WORKING DATA START

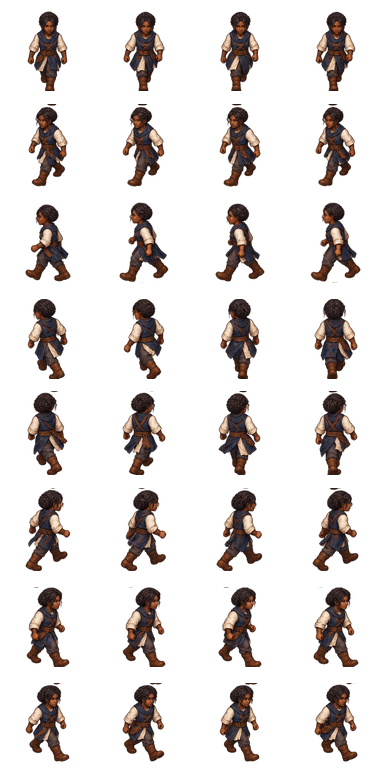
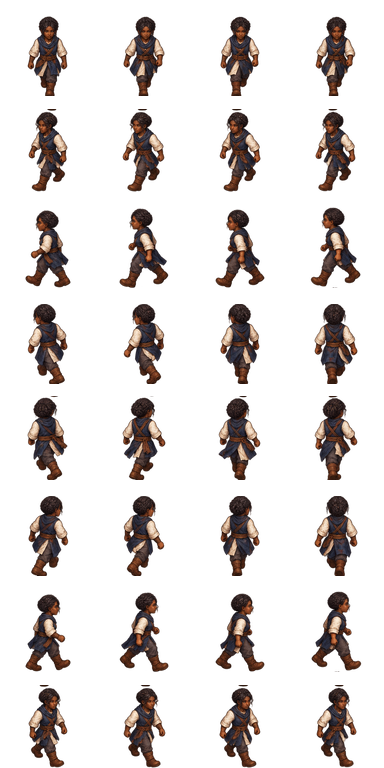
commit

diff --git a/ROUND67_CITY_POLISH_PASS.md b/ROUND67_CITY_POLISH_PASS.md
@@ -31,12 +31,13 @@ O Round 67 fecha a etapa de acabamento da Cidade de Aether isométrica com foco 
 - todos os sprites isométricos usam origem `(0.5, 1)`, fixando projeção, colisão e ordenação na linha dos pés;
 - o controle aplica a transformação isométrica `2:1` do arquivo `phaser_isometric_collision.ts`, com normalização diagonal e movimento pelos dois eixos do losango;
 - o corpo Arcade do herói mede `32×16 px` e fica centralizado na base; as máscaras alfa continuam sendo a autoridade final para preservar a exigência de que pixels transparentes nunca colidam;
-- o contato físico usa somente pixels opacos da faixa inferior de pernas e pés; cabeça, cabelos e armas continuam sendo renderizados/ocultados, mas não criam colisão antecipada nem prendem o herói junto aos guardas dos portões;
+- o contato físico usa somente pixels opacos dos últimos `14 px` de pernas e pés; cabeça, cabelos e armas continuam sendo renderizados/ocultados, mas não criam colisão antecipada;
+- quando uma posição antiga começa tocando uma máscara, movimentos que reduzem ou mantêm a quantidade de pixels em contato são aceitos; o herói consegue escapar e deslizar junto ao obstáculo sem atravessá-lo;
 - muralhas, pilares dos portões, edifícios, fonte, Marco de Senda, árvore e NPCs fixos usam máscaras extraídas do canal alfa das próprias texturas;
 - pixels transparentes dos canvases não bloqueiam o movimento; as máscaras são pré-calculadas uma vez e reutilizadas durante a cena;
 - edifícios usam a faixa opaca da base e o corpo completo somente na aproximação frontal;
-- atrás dos objetos, o herói continua livre para ser ocultado e exibir apenas o contorno dourado;
-- muralhas, portões, edifícios e demais elementos altos isométricos são registrados no `IsoOcclusionManager`; a cena chama `checkPlayerOcclusion(player)` a cada atualização e aplica fade suave quando existe sobreposição real e o herói está atrás;
+- atrás dos objetos, o sprite real do herói fica invisível e somente o contorno vazado dourado correspondente ao quadro atual permanece visível;
+- muralhas, portões, edifícios e demais elementos altos permanecem totalmente opacos; `IsoOcclusionManager` não altera mais o alpha do cenário;
 - fonte deixa de possuir a antiga elipse invisível à direita;
 - árvore bloqueia somente os pixels opacos da faixa do tronco;
 - Marco de Senda não cria o retângulo físico adicional na cidade e impede a entrada do corpo pela própria silhueta;
@@ -75,12 +76,13 @@ O Round 67 fecha a etapa de acabamento da Cidade de Aether isométrica com foco 
 - tela de novo jogo reconstruída com seis escolhas: aparência masculina e feminina para Guerreiro, Mago e Caçador;
 - o conjunto preserva diversidade visual sem exibir rótulos étnicos na seleção, mantendo câmera, escala, linha dos pés e linguagem 2,5D comuns aos NPCs;
 - cada protagonista possui 32 quadros reais: quatro poses de caminhada para Sul, Sudeste, Leste, Nordeste, Norte, Noroeste, Oeste e Sudoeste;
+- as 24 combinações normais usam a mesma linha de chão (`y=95`) e a sombra circular gerada pelo Phaser foi removida;
+- Leste, Sudeste e Nordeste são espelhos quadro a quadro de Oeste, Sudoeste e Noroeste, preservando tamanho, fase e sentido da caminhada;
 - o estado inicial usa somente roupas simples, sem arma e sem armadura visíveis;
 - Guerreiro aceita apenas espadas, Mago apenas cajados e Caçador apenas arcos; itens incompatíveis não podem ser equipados;
 - arma e armadura alteram imediatamente a folha usada pelo personagem, inclusive quando os dois itens estão equipados ao mesmo tempo; cada equipamento foi integrado à anatomia das 32 poses, com espada baixa, cajado ligado à pegada e arco acompanhado de aljava;
-- os estados `armadura`, `cajado` e `cajado + armadura` da maga feminina foram refeitos: cajado preso à mão, identidade feminina preservada e nenhuma área branca residual nas 32 células;
-- os estados `armadura` e `arco` do Caçador masculino também foram refeitos; o arco usa madeira marrom e corda discreta, sem bordas claras ou resíduos opacos;
-- os cinco estados revisados preservam exatamente a escala dos estados-base, com `82–84 px` opacos por célula e a mesma linha dos pés em todas as direções;
+- os estados `cajado` e `cajado + armadura` da maga feminina foram refeitos: cajado preso à mão, borda preta removida e identidade feminina preservada nas 32 células;
+- Maga feminina (`armadura`, `cajado` e `cajado + armadura`), Caçador masculino (`base`, `armadura` e `arco`), Guerreira com armadura e Guerreiro com espada foram normalizados novamente; halos, resíduos opacos e contornos grossos foram removidos sem alterar as 32 poses ou a linha dos pés;
 - o inventário sempre apresenta o estado visual atual no quadro frontal Sul, independentemente da direção em que o herói estava andando no mapa;
 - saves registram a aparência selecionada e migram saves antigos para a aparência masculina da classe já salva;
 - as 24 combinações visuais (`6 aparências × 4 estados`) possuem folhas normais e folhas vazadas de contorno dourado, totalizando 48 spritesheets compatíveis com a oclusão universal.
@@ -108,10 +110,10 @@ O Round 67 fecha a etapa de acabamento da Cidade de Aether isométrica com foco 
 ## Interface inferior
 
 - nova moldura 2,5D em aço azul-escuro e ouro envelhecido, com transparência real;
-- moldura exibida nos `960×154 px` originais em telas largas; em telas menores, todo o conjunto é reduzido uniformemente, sem deformar a arte ou os orbes;
+- moldura reconstruída em `1320×154 px`, ampliando apenas o painel central e preservando ornamentos e orbes no tamanho nativo; em telas menores, todo o conjunto é reduzido uniformemente;
 - orbes de HP e Mana são preenchidos pelo Phaser e diminuem proporcionalmente aos valores atuais;
-- oito espaços exatos no canal central: três habilidades de classe, ataque básico e quatro espaços reservados para expansão;
-- atalhos de poções e os comandos `I · Inventário`, `K · Skills`, `C · Controles` e `P · Menu` permanecem legíveis na própria barra;
+- quatorze espaços exatos: poções de HP e Mana, oito habilidades/ações e quatro comandos;
+- após as oito habilidades, `K` Skills, `I` Inventário, `C` Controles e `P` Menu possuem ícones próprios;
 - nível, ouro e experiência continuam visíveis sem ocupar a área do mapa.
 
 ## Validação

diff --git a/README.md b/README.md
@@ -2,11 +2,11 @@
 
 A Cidade de Aether preserva a conversão 2,5D e agora possui muralhas modulares cujos quatro cantos são formados pelo mesmo encontro natural dos módulos, sem imagens adicionais. O ateliê de Maelis ocupa o espaço entre a taverna e o Portão Leste na mesma linha dos demais estabelecimentos; Kael olha para dentro da cidade sem espelhamento. A casa azul foi recuada do encontro lateral e as ruas residenciais continuam livres. O gramado foi repintado e recebeu dezesseis tufos com animação sutil. Aldren continua voltado para a praça; Mira e o General Cassian Vhal ficam em lados opostos da fonte e possuem ações próprias; Tomas e Darian caminham em oito direções; e as nove chaminés visíveis têm fumaça animada. Elara começa devastada diante de sua botica abandonada, com o estado restaurado preservado para a futura missão.
 
-O herói usa a mesma escala corporal dos NPCs urbanos. As colisões da cidade são derivadas dos pixels opacos de muralhas, portões, edifícios, fonte, Marco de Senda, árvore e NPCs fixos, ignorando o padding transparente. O contato físico do herói consulta somente a faixa opaca de pernas e pés; cabeça, cabelo e equipamentos continuam na oclusão, mas não podem mais prendê-lo ao nascer ao lado de um guarda. O centro dos dois arcos permanece caminhável, enquanto os pilares não permitem saída. Tomas foi refeito sem fragmentos e os dois andarilhos foram normalizados para a escala comum.
+O herói usa a mesma escala corporal dos NPCs urbanos. As colisões da cidade são derivadas dos pixels opacos de muralhas, portões, edifícios, fonte, Marco de Senda, árvore e NPCs fixos, ignorando o padding transparente. O contato físico consulta apenas os últimos `14 px` opacos das pernas e dos pés. Se um save começar tocando uma máscara, o movimento que reduz ou mantém a interseção continua permitido, evitando travamentos e preservando o deslizamento junto às fachadas. O centro dos dois arcos permanece caminhável, enquanto os pilares não permitem saída. Tomas foi refeito sem fragmentos e os dois andarilhos foram normalizados para a escala comum.
 
-O novo jogo permite escolher seis protagonistas — aparência masculina e feminina para Guerreiro, Mago e Caçador — com diversidade visual sem rótulos étnicos no menu e caminhada real em oito direções. Todos começam com roupas simples, sem arma e sem armadura; espada, cajado, arco e proteção corporal aparecem somente depois de equipados e respeitam a classe escolhida. Armas e armaduras foram desenhadas junto às mãos e ao corpo em cada pose, sem camadas flutuantes. Os estados apontados de Maga, Caçador e Guerreiros foram reexportados com transparência real, sem halos grossos, preservando escala e linha dos pés. Cada uma das 24 combinações de aparência/equipamento possui também sua própria folha de contorno dourado para a oclusão.
+O novo jogo permite escolher seis protagonistas — aparência masculina e feminina para Guerreiro, Mago e Caçador — com diversidade visual sem rótulos étnicos no menu e caminhada real em oito direções. Todos começam com roupas simples, sem arma e sem armadura; espada, cajado, arco e proteção corporal aparecem somente depois de equipados e respeitam a classe escolhida. As 24 folhas visuais foram alinhadas na linha `y=95`; não existe mais a elipse de sombra que sugeria flutuação. As direções direita, sudeste e nordeste são espelhos quadro a quadro das respectivas direções esquerdas, mantendo tamanho, fase do passo e sentido corretos. Cada combinação possui uma folha vazada de contorno dourado: quando o herói passa atrás de um objeto, o corpo real fica oculto e somente esse contorno aparece, sem clarear muralhas ou estabelecimentos.
 
-O canvas agora acompanha a largura e a altura reais do navegador em escala `1:1`: a janela maior revela mais mapa, sem ampliar um quadro fixo nem reamostrar paredes, personagens ou textos. As pinturas usam antialiasing, os textos são gerados em alta resolução e a barra inferior conserva os `960×154 px` nativos, centralizada sem esticar. A câmera possui margem além da borda norte para manter o personagem em uma zona de leitura confortável, o inventário sempre mostra a aparência atual de frente e nome, função e comando dos NPCs foram reunidos numa única placa branca discreta sobre cada personagem.
+O canvas agora acompanha a largura e a altura reais do navegador em escala `1:1`: a janela maior revela mais mapa, sem ampliar um quadro fixo nem reamostrar paredes, personagens ou textos. As pinturas usam antialiasing, os textos são gerados em alta resolução e a barra inferior possui arte nativa de `1320×154 px`, centralizada e reduzida uniformemente somente quando a janela é mais estreita. Ela apresenta dois quadrados de consumíveis, oito espaços de habilidades e, à direita, quadrados ilustrados para `K`, `I`, `C` e `P`. A câmera possui margem além da borda norte, o inventário sempre mostra a aparência atual de frente e nome, função e comando dos NPCs permanecem numa única placa branca discreta sobre cada personagem.
 
 A Cidade de Aether adota `IsoSprite`/`IsoContainer` como fonte única de posição. Movimento altera `isoX`, `isoY` e `isoZ`, chama `updateIsoPosition()` e calcula a profundidade por `(isoX + isoY) × 100`, com origem dos sprites em `(0.5, 1)`. O controle aplica a transformação diagonal `2:1` do arquivo de colisão, o corpo Arcade fica restrito aos pés (`32×16`) e `IsoOcclusionManager` registra os elementos altos para transparência dinâmica. Consulte `ROUND67_CITY_POLISH_PASS.md` para o passe atual e `HISTORICO_E_REFERENCIAS_ATE_ROUND66.md` para todos os documentos anteriores.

WORKING DATA END

(WORK INSTRUCTIONS) The lines from the start of the records above through the line that holds "obstáculo sem atravessá-lo;" are to be copied exactly, both ends included, and no pictures are to be copied.

(EXERCISE RESULT)
commit

diff --git a/ROUND67_CITY_POLISH_PASS.md b/ROUND67_CITY_POLISH_PASS.md
@@ -31,12 +31,13 @@ O Round 67 fecha a etapa de acabamento da Cidade de Aether isométrica com foco 
 - todos os sprites isométricos usam origem `(0.5, 1)`, fixando projeção, colisão e ordenação na linha dos pés;
 - o controle aplica a transformação isométrica `2:1` do arquivo `phaser_isometric_collision.ts`, com normalização diagonal e movimento pelos dois eixos do losango;
 - o corpo Arcade do herói mede `32×16 px` e fica centralizado na base; as máscaras alfa continuam sendo a autoridade final para preservar a exigência de que pixels transparentes nunca colidam;
-- o contato físico usa somente pixels opacos da faixa inferior de pernas e pés; cabeça, cabelos e armas continuam sendo renderizados/ocultados, mas não criam colisão antecipada nem prendem o herói junto aos guardas dos portões;
+- o contato físico usa somente pixels opacos dos últimos `14 px` de pernas e pés; cabeça, cabelos e armas continuam sendo renderizados/ocultados, mas não criam colisão antecipada;
+- quando uma posição antiga começa tocando uma máscara, movimentos que reduzem ou mantêm a quantidade de pixels em contato são aceitos; o herói consegue escapar e deslizar junto ao obstáculo sem atravessá-lo;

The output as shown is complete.